But trust me, you came off relatively unscathed, it could have been much worse. After all, who in the world would like a name like "Desi Babu"?! But then, once you have it, you are stuck with it.

Peace!

Deepika Munot said...

Just for the sake or argument, would a shorter name have made you write any differently?!?! A writer by any other name would have written just as well or bad!! Does it change the way you see life? Does it change how people who mean anything to you, feel about you? I for one find classical Indian names, long or short incredibly appealing!! There is a regality about them that foreign names lack. I would have been proud with like Vaidehi, Gayatri, Rukmani......etc.

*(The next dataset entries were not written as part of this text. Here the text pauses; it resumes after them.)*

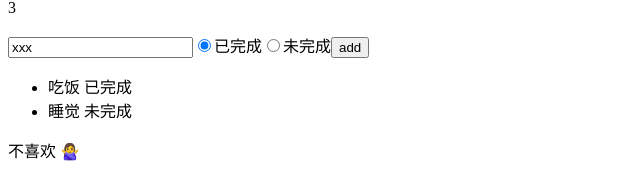
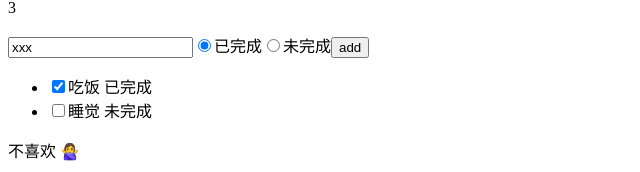
Before and after one commit to winld/react-tuts, a React (Create React App) app: page / in a window 1280 px wide. Shown: the part 130-302 px from the top of the page, without its empty margins (0-640 px from the left). Built offline with nearby package versions, Linux system fonts and the light colour scheme.

Commit message:
复选框勾选更改isComponented属性值

```diff
--- a/src/App.js
+++ b/src/App.js
@@ -58,6 +58,18 @@ export default class App extends Component {
       todos: newTodos
     });
   };
+  onCompeletedChange = id => {
+    this.setState(prevState => {
+      return {
+        todos: prevState.todos.map(todo => {
+          if (todo.id === id) {
+            todo.isComponented = !todo.isComponented;
+          }
+          return todo;
+        })
+      };
+    });
+  };
   render() {
     return (
       <Fragment>
@@ -69,7 +81,10 @@ export default class App extends Component {
           {this.state.title}
         </TodoHeader>
         <TodoInput textBtn='add' addTodo={this.addTodo} />
-        <TodoList todos={this.state.todos} />
+        <TodoList
+          todos={this.state.todos}
+          onCompeletedChange={this.onCompeletedChange}
+        />
         <Like />
       </Fragment>
     );
--- a/src/components/TodoList/TodoItem/index.js
+++ b/src/components/TodoList/TodoItem/index.js
@@ -1,12 +1,25 @@
 import React, { Component } from "react";
-
+const noop = () => {};
 export default class index extends Component {
+  handelChange = () => {
+    // this.props.onCompeletedChange &&
+    //   this.props.onCompeletedChange(this.props.id);
+    //验证是否有函数，如果没有赋值空函数
+    const { onCompeletedChange = noop, id } = this.props;
+    onCompeletedChange(id);
+  };
   render() {
-    console.log(this.props);
-
+    const { id, title, isComponented } = this.props;
     return (
-      <li key={this.props.id} id={this.props.id}>
-        {this.props.title} {this.props.isComponented ? "已完成" : "未完成"}
+      <li key={id} id={id}>
+        <input
+          type='checkbox'
+          checked={isComponented}
+          onChange={this.handelChange}
+        />
+        <span>
+          {title} {isComponented ? "已完成" : "未完成"}
+        </span>
       </li>
     );
   }
--- a/src/components/TodoList/index.js
+++ b/src/components/TodoList/index.js
@@ -1,6 +1,18 @@
 import React, { Component } from "react";
 import TodoItem from "./TodoItem/index.js";
+import PropTypes from "prop-types";
+
 export default class index extends Component {
+  static propTypes = {
+    todos: PropTypes.arrayOf(
+      PropTypes.shape({
+        id: PropTypes.number.isRequired,
+        title: PropTypes.string.isRequired,
+        isComponented: PropTypes.bool.isRequired
+      })
+    ).isRequired,
+    onCompeletedChange: PropTypes.func
+  };
   render() {
     console.log(this.props.todos);
     return (
@@ -12,7 +24,11 @@ export default class index extends Component {
             //   title={todo.title}
             //   isComponented={todo.isComponented ? "已完成" : "未完成"}
             // />
-            <TodoItem key={todo.id} {...todo}></TodoItem>
+            <TodoItem
+              onCompeletedChange={this.props.onCompeletedChange}
+              key={todo.id}
+              {...todo}
+            ></TodoItem>
           );
         })}
       </ul>
```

Shamita said...

I think Bishwanath is a beautiful name. It has an inexplicable aura about it.

Abhishek Mukherjee said...

My apologies, but the name always reminds me of the Subhash Ghai-Shatrughan Sinha iconic movie.

Anonymous said...

i don know why.....but to me u r always mr ghosh and ...true not ur name but ur writing makes me think ur from that much romantic bygone era......long long time ago times

Nivedita said...

I prefer traditional names any day and think your name is lovely. It sounds very distinguished and has a personality about it. Some of today's names lack that personality. Plus I love the meaning-- lord of the world.

Anonymous said...

BG, Bishwanath ghosh, Bish, Bishy -- By any name you are the same awesome, sexy and a wonderful writer !!I kinda like your name.. the "Sh" is very sexy..

Especially the BG - the name I use would not have been there if your name would have been something else..

Keep writing ...

PS: The last line is hilarious!! "Oh BG"!!

meet deepti said...

Such a naughty end to the blogpost. :)

murali said...

Oh Bishy!

btw...i do admire your tenacity in constantly blogging, rain or tsunami!

I also find quaint, your use of 'members of the opposite sex' to refer to them!

Shanti...

Anuradha Goyal said...

You have touched many chords with that. People like me with extremely common name across the country...how I wish my parents had though a bit more before naming me.

Anubhuti said...

ha ha !! Did she ver get to know why you never met her again ??

I too have a long & unusual name but unlike you, I loved it all my life & still do. Infact, I hated it when ppl tried to call me anu. Later some of my friends named me bhuti, which sounds funny to ppl but I feel it's so much more personal than anu !! Now if someone would have called me that, I would've left him !

Anubhuti said...

by the way, how does Mr Ghosh sound. I think it's quite flambouyant ad flattering !!

Anonymous said...

hiiii SPARKLING MAN

when i came to know u for the first time..i got your name as Vishwanath. and after i met u only i got to know that u r "b........ the name , the looks and the writing a are attractive, different and really sparkling.......3 in one are so adorable...